INFORMATION SHOWN:

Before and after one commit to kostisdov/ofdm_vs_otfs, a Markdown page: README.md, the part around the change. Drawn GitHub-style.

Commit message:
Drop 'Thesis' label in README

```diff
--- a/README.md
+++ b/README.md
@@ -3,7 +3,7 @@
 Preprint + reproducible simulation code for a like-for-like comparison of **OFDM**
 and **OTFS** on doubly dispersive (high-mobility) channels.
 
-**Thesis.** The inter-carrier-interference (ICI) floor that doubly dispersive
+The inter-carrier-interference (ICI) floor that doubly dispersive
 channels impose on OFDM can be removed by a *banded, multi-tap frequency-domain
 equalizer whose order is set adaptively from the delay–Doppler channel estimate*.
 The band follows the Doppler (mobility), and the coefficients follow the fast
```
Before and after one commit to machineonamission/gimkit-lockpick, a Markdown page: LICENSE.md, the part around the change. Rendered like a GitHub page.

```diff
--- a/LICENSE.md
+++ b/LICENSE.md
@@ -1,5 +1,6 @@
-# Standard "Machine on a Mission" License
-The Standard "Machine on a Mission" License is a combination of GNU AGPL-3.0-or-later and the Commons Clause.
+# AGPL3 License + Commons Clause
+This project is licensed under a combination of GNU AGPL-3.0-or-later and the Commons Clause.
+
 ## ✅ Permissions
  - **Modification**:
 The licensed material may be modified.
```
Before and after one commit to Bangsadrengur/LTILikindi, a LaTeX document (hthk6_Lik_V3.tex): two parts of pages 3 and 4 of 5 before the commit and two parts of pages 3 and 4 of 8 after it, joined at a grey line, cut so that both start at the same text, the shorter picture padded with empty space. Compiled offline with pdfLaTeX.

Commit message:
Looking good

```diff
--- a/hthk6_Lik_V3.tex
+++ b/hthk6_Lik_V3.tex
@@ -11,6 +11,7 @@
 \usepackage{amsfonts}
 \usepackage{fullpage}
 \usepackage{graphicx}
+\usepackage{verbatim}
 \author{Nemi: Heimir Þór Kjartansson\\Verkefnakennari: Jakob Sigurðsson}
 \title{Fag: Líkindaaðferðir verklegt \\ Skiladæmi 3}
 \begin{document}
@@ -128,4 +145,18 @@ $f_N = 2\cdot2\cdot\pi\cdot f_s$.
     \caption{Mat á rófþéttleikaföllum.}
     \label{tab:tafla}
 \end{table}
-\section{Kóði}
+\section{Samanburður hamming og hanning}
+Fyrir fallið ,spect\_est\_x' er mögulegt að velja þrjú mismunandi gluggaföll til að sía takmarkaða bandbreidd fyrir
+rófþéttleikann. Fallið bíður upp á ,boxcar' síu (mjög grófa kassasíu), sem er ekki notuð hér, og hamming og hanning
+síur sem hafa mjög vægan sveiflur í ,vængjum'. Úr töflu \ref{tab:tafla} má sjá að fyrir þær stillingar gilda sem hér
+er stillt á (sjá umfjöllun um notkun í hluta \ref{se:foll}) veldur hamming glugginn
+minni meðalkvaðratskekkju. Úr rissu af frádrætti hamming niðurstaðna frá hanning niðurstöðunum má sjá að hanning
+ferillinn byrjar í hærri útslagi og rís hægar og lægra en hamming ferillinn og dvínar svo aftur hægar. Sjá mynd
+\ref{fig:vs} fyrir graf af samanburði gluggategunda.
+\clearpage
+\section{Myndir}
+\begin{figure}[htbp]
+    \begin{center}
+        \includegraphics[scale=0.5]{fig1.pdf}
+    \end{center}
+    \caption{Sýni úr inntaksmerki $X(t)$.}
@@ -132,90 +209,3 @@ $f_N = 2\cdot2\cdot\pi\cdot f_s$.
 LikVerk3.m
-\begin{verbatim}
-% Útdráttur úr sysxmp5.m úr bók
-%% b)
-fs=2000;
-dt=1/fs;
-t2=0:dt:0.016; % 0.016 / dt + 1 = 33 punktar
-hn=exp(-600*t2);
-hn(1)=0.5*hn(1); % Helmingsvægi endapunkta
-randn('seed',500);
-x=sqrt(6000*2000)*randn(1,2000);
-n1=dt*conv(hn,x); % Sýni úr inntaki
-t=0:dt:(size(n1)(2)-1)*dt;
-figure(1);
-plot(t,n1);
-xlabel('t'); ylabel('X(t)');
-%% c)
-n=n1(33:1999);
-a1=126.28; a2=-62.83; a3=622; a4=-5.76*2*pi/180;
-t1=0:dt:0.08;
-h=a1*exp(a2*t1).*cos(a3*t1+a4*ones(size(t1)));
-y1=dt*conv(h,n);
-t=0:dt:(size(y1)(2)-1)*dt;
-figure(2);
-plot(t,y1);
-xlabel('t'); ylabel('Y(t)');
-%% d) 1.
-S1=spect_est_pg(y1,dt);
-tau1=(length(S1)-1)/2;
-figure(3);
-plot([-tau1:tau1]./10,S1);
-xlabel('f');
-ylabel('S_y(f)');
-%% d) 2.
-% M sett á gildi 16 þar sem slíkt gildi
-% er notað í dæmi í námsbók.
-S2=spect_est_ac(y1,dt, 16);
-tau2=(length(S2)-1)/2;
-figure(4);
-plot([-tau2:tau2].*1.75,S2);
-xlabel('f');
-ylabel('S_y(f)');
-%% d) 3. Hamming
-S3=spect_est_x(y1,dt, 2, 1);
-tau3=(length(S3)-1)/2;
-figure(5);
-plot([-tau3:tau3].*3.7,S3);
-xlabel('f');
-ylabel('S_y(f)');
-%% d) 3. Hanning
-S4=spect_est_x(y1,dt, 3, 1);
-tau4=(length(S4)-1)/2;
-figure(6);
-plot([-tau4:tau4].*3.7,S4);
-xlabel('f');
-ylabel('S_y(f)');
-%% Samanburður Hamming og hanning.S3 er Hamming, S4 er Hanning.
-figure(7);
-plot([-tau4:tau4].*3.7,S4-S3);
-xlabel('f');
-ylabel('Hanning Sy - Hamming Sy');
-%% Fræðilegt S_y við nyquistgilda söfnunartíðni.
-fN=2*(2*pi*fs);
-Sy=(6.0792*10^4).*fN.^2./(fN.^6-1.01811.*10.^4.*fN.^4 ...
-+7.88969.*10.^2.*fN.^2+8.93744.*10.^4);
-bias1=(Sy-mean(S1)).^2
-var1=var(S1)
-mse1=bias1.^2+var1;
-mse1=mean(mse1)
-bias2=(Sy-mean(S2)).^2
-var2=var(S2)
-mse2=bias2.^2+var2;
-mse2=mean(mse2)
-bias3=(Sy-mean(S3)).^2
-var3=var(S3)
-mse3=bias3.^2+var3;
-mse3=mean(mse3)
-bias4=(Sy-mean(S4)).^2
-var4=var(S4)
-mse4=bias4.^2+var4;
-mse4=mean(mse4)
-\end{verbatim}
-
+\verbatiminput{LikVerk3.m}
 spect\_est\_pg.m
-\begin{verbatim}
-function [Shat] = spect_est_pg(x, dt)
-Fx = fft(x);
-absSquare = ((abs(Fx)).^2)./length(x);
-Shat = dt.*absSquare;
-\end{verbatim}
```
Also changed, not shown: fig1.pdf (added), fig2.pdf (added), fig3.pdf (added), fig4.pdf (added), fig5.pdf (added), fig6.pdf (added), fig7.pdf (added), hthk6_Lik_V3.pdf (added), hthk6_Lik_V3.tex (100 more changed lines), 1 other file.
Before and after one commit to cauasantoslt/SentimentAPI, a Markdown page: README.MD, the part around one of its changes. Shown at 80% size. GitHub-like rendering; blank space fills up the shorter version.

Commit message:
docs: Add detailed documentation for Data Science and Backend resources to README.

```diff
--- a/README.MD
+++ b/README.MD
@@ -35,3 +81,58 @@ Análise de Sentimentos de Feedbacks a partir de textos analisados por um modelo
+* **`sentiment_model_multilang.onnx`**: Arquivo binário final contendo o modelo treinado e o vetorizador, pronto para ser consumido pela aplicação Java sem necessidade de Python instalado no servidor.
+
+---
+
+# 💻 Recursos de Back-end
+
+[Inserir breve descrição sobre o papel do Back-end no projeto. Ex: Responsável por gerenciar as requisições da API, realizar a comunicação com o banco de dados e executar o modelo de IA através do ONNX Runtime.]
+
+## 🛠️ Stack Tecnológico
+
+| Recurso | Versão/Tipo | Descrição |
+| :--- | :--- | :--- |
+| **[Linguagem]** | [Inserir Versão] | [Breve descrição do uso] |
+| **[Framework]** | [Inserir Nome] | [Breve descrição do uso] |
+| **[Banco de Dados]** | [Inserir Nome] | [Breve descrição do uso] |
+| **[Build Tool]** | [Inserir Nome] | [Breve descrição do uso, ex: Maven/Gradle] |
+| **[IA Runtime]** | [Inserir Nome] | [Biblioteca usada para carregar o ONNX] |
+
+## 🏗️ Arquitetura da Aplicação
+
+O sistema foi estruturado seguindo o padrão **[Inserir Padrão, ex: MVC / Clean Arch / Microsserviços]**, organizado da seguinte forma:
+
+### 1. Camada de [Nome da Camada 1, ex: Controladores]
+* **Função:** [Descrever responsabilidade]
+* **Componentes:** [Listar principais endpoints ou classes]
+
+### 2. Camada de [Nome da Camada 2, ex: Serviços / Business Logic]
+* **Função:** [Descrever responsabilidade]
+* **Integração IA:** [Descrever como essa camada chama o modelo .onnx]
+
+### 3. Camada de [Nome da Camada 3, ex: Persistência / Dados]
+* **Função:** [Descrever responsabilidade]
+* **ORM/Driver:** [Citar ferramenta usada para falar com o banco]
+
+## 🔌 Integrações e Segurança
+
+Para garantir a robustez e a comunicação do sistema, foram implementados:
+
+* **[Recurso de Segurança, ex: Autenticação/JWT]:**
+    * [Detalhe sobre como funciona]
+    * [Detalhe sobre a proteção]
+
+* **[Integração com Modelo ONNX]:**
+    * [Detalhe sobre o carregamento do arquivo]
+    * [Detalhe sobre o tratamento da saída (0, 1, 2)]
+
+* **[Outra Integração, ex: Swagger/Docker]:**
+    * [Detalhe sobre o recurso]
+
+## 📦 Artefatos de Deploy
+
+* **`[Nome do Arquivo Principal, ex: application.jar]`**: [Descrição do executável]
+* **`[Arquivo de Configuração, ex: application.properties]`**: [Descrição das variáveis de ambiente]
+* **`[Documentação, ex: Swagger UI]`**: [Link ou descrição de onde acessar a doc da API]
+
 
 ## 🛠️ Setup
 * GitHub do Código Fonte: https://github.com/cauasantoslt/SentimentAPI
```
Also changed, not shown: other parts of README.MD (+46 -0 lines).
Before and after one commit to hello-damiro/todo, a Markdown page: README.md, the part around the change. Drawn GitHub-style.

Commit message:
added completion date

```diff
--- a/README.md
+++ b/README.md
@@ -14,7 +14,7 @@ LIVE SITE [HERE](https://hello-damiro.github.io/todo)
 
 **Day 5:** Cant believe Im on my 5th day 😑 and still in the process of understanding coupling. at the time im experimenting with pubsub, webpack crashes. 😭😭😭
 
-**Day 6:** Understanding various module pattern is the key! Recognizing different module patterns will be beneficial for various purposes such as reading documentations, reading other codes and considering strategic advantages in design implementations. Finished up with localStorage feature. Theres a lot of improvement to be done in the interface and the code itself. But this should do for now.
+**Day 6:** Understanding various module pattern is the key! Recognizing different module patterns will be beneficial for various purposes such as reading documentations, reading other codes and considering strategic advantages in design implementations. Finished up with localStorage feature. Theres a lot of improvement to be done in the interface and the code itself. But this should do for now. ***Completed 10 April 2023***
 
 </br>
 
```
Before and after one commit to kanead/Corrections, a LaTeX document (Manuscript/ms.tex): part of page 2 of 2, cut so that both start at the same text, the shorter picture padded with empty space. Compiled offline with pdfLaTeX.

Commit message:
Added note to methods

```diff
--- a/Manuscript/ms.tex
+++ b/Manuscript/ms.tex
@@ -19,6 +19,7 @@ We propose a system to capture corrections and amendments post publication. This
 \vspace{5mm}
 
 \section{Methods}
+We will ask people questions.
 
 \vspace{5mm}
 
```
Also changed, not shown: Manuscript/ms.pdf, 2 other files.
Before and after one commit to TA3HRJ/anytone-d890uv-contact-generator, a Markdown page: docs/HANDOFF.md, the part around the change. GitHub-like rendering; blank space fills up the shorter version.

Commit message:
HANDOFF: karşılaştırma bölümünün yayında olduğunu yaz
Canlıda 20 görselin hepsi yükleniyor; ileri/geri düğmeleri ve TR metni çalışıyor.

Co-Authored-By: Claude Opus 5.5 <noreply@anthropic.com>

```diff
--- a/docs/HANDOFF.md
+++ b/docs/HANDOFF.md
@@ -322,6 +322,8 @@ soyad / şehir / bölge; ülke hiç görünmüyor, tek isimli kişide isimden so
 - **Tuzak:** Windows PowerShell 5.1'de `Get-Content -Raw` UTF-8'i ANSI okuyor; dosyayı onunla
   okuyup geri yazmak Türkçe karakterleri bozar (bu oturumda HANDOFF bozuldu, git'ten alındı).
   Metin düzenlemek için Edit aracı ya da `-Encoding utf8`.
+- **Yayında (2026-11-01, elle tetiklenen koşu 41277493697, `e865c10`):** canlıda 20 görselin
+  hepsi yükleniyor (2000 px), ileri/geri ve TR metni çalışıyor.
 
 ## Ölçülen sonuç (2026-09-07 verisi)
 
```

TASK PROMPT:
Your reply must consist of one number, the count of lines in the entries that hold "Detalhe".

ANSWER TO THE PROBLEM:
5